Write out all of the records, keeping each one exactly as written.

[Information supplied — start]

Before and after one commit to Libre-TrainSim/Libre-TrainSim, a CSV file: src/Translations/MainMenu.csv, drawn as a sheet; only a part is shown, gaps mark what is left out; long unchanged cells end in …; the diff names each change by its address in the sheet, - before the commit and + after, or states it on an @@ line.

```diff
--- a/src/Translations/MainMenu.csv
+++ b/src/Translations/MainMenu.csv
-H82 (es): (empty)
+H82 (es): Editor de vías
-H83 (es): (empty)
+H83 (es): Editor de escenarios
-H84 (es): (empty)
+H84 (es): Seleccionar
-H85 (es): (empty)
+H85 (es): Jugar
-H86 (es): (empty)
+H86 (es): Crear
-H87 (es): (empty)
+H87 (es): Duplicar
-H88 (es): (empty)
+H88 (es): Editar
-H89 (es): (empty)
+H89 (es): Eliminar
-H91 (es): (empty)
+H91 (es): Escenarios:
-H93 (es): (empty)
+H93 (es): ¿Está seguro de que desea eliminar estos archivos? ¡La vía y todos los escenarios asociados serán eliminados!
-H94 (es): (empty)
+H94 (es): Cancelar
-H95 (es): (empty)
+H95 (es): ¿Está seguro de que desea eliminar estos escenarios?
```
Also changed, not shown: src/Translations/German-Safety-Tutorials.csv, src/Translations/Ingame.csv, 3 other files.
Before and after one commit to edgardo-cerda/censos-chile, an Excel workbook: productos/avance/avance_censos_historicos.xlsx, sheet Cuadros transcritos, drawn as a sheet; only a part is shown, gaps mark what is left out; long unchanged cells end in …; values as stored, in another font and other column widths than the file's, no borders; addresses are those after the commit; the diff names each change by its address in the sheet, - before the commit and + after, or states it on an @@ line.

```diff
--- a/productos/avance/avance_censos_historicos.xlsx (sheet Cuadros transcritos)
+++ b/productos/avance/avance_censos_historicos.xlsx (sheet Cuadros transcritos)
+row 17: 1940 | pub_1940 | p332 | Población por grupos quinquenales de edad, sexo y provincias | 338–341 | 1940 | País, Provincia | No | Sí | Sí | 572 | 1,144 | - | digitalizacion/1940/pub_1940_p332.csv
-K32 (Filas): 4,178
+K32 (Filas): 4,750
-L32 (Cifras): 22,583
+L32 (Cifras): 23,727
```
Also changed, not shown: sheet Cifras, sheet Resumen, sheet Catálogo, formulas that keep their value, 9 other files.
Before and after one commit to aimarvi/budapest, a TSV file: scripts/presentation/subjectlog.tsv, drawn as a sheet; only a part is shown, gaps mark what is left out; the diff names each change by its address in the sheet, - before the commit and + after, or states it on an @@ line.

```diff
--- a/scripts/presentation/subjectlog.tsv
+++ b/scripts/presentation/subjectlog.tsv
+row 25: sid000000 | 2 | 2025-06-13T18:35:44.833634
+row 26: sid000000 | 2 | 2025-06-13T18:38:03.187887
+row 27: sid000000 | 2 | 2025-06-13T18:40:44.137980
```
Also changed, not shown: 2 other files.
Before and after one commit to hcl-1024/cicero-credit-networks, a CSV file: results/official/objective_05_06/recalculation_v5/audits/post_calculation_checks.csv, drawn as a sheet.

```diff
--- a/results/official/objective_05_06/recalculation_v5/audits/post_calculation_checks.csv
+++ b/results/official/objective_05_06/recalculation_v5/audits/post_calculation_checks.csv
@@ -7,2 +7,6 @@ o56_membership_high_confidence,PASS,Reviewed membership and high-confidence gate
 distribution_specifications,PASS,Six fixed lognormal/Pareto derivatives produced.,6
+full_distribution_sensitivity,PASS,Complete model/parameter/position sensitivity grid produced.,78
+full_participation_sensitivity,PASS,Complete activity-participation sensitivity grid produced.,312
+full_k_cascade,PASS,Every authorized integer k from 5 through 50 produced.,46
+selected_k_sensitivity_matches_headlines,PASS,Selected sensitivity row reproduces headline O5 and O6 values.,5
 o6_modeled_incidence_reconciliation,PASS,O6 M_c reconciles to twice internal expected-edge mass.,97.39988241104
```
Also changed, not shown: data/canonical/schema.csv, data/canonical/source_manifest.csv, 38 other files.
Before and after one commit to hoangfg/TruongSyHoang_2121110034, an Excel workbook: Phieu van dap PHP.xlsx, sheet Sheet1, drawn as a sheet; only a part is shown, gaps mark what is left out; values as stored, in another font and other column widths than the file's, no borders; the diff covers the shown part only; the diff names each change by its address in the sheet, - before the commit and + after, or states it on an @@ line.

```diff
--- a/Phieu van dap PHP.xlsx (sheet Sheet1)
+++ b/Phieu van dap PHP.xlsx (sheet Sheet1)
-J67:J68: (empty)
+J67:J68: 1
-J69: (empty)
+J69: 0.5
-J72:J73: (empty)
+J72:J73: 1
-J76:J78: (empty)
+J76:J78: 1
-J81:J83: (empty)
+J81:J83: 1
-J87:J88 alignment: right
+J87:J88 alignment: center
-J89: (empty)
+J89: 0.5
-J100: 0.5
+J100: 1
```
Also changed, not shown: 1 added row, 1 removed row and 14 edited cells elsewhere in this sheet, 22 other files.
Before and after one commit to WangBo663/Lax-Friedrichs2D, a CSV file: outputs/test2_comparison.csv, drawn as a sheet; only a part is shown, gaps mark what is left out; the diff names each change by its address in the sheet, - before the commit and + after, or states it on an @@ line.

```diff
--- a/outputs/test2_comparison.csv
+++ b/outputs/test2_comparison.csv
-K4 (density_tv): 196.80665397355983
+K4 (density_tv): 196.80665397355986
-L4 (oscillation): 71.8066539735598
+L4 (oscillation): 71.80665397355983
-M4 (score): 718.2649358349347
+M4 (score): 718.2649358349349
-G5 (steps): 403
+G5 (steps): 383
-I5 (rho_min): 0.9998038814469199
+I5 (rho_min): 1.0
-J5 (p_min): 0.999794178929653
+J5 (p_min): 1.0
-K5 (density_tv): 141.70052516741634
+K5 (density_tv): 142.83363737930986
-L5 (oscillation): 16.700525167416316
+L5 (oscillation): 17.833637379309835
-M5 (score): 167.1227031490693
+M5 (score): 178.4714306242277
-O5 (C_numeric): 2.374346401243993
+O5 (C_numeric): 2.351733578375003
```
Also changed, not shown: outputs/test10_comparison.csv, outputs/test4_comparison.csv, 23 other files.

[Information supplied — finish]

Task answer:
Before and after one commit to Libre-TrainSim/Libre-TrainSim, a CSV file: src/Translations/MainMenu.csv, drawn as a sheet; only a part is shown, gaps mark what is left out; long unchanged cells end in …; the diff names each change by its address in the sheet, - before the commit and + after, or states it on an @@ line.

```diff
--- a/src/Translations/MainMenu.csv
+++ b/src/Translations/MainMenu.csv
-H82 (es): (empty)
+H82 (es): Editor de vías
-H83 (es): (empty)
+H83 (es): Editor de escenarios
-H84 (es): (empty)
+H84 (es): Seleccionar
-H85 (es): (empty)
+H85 (es): Jugar
-H86 (es): (empty)
+H86 (es): Crear
-H87 (es): (empty)
+H87 (es): Duplicar
-H88 (es): (empty)
+H88 (es): Editar
-H89 (es): (empty)
+H89 (es): Eliminar
-H91 (es): (empty)
+H91 (es): Escenarios:
-H93 (es): (empty)
+H93 (es): ¿Está seguro de que desea eliminar estos archivos? ¡La vía y todos los escenarios asociados serán eliminados!
-H94 (es): (empty)
+H94 (es): Cancelar
-H95 (es): (empty)
+H95 (es): ¿Está seguro de que desea eliminar estos escenarios?
```
Also changed, not shown: src/Translations/German-Safety-Tutorials.csv, src/Translations/Ingame.csv, 3 other files.
Before and after one commit to edgardo-cerda/censos-chile, an Excel workbook: productos/avance/avance_censos_historicos.xlsx, sheet Cuadros transcritos, drawn as a sheet; only a part is shown, gaps mark what is left out; long unchanged cells end in …; values as stored, in another font and other column widths than the file's, no borders; addresses are those after the commit; the diff names each change by its address in the sheet, - before the commit and + after, or states it on an @@ line.

```diff
--- a/productos/avance/avance_censos_historicos.xlsx (sheet Cuadros transcritos)
+++ b/productos/avance/avance_censos_historicos.xlsx (sheet Cuadros transcritos)
+row 17: 1940 | pub_1940 | p332 | Población por grupos quinquenales de edad, sexo y provincias | 338–341 | 1940 | País, Provincia | No | Sí | Sí | 572 | 1,144 | - | digitalizacion/1940/pub_1940_p332.csv
-K32 (Filas): 4,178
+K32 (Filas): 4,750
-L32 (Cifras): 22,583
+L32 (Cifras): 23,727
```
Also changed, not shown: sheet Cifras, sheet Resumen, sheet Catálogo, formulas that keep their value, 9 other files.
Before and after one commit to aimarvi/budapest, a TSV file: scripts/presentation/subjectlog.tsv, drawn as a sheet; only a part is shown, gaps mark what is left out; the diff names each change by its address in the sheet, - before the commit and + after, or states it on an @@ line.

```diff
--- a/scripts/presentation/subjectlog.tsv
+++ b/scripts/presentation/subjectlog.tsv
+row 25: sid000000 | 2 | 2025-06-13T18:35:44.833634
+row 26: sid000000 | 2 | 2025-06-13T18:38:03.187887
+row 27: sid000000 | 2 | 2025-06-13T18:40:44.137980
```
Also changed, not shown: 2 other files.
Before and after one commit to hcl-1024/cicero-credit-networks, a CSV file: results/official/objective_05_06/recalculation_v5/audits/post_calculation_checks.csv, drawn as a sheet.

```diff
--- a/results/official/objective_05_06/recalculation_v5/audits/post_calculation_checks.csv
+++ b/results/official/objective_05_06/recalculation_v5/audits/post_calculation_checks.csv
@@ -7,2 +7,6 @@ o56_membership_high_confidence,PASS,Reviewed membership and high-confidence gate
 distribution_specifications,PASS,Six fixed lognormal/Pareto derivatives produced.,6
+full_distribution_sensitivity,PASS,Complete model/parameter/position sensitivity grid produced.,78
+full_participation_sensitivity,PASS,Complete activity-participation sensitivity grid produced.,312
+full_k_cascade,PASS,Every authorized integer k from 5 through 50 produced.,46
+selected_k_sensitivity_matches_headlines,PASS,Selected sensitivity row reproduces headline O5 and O6 values.,5
 o6_modeled_incidence_reconciliation,PASS,O6 M_c reconciles to twice internal expected-edge mass.,97.39988241104
```
Also changed, not shown: data/canonical/schema.csv, data/canonical/source_manifest.csv, 38 other files.
Before and after one commit to hoangfg/TruongSyHoang_2121110034, an Excel workbook: Phieu van dap PHP.xlsx, sheet Sheet1, drawn as a sheet; only a part is shown, gaps mark what is left out; values as stored, in another font and other column widths than the file's, no borders; the diff covers the shown part only; the diff names each change by its address in the sheet, - before the commit and + after, or states it on an @@ line.

```diff
--- a/Phieu van dap PHP.xlsx (sheet Sheet1)
+++ b/Phieu van dap PHP.xlsx (sheet Sheet1)
-J67:J68: (empty)
+J67:J68: 1
-J69: (empty)
+J69: 0.5
-J72:J73: (empty)
+J72:J73: 1
-J76:J78: (empty)
+J76:J78: 1
-J81:J83: (empty)
+J81:J83: 1
-J87:J88 alignment: right
+J87:J88 alignment: center
-J89: (empty)
+J89: 0.5
-J100: 0.5
+J100: 1
```
Also changed, not shown: 1 added row, 1 removed row and 14 edited cells elsewhere in this sheet, 22 other files.
Before and after one commit to WangBo663/Lax-Friedrichs2D, a CSV file: outputs/test2_comparison.csv, drawn as a sheet; only a part is shown, gaps mark what is left out; the diff names each change by its address in the sheet, - before the commit and + after, or states it on an @@ line.

```diff
--- a/outputs/test2_comparison.csv
+++ b/outputs/test2_comparison.csv
-K4 (density_tv): 196.80665397355983
+K4 (density_tv): 196.80665397355986
-L4 (oscillation): 71.8066539735598
+L4 (oscillation): 71.80665397355983
-M4 (score): 718.2649358349347
+M4 (score): 718.2649358349349
-G5 (steps): 403
+G5 (steps): 383
-I5 (rho_min): 0.9998038814469199
+I5 (rho_min): 1.0
-J5 (p_min): 0.999794178929653
+J5 (p_min): 1.0
-K5 (density_tv): 141.70052516741634
+K5 (density_tv): 142.83363737930986
-L5 (oscillation): 16.700525167416316
+L5 (oscillation): 17.833637379309835
-M5 (score): 167.1227031490693
+M5 (score): 178.4714306242277
-O5 (C_numeric): 2.374346401243993
+O5 (C_numeric): 2.351733578375003
```
Also changed, not shown: outputs/test10_comparison.csv, outputs/test4_comparison.csv, 23 other files.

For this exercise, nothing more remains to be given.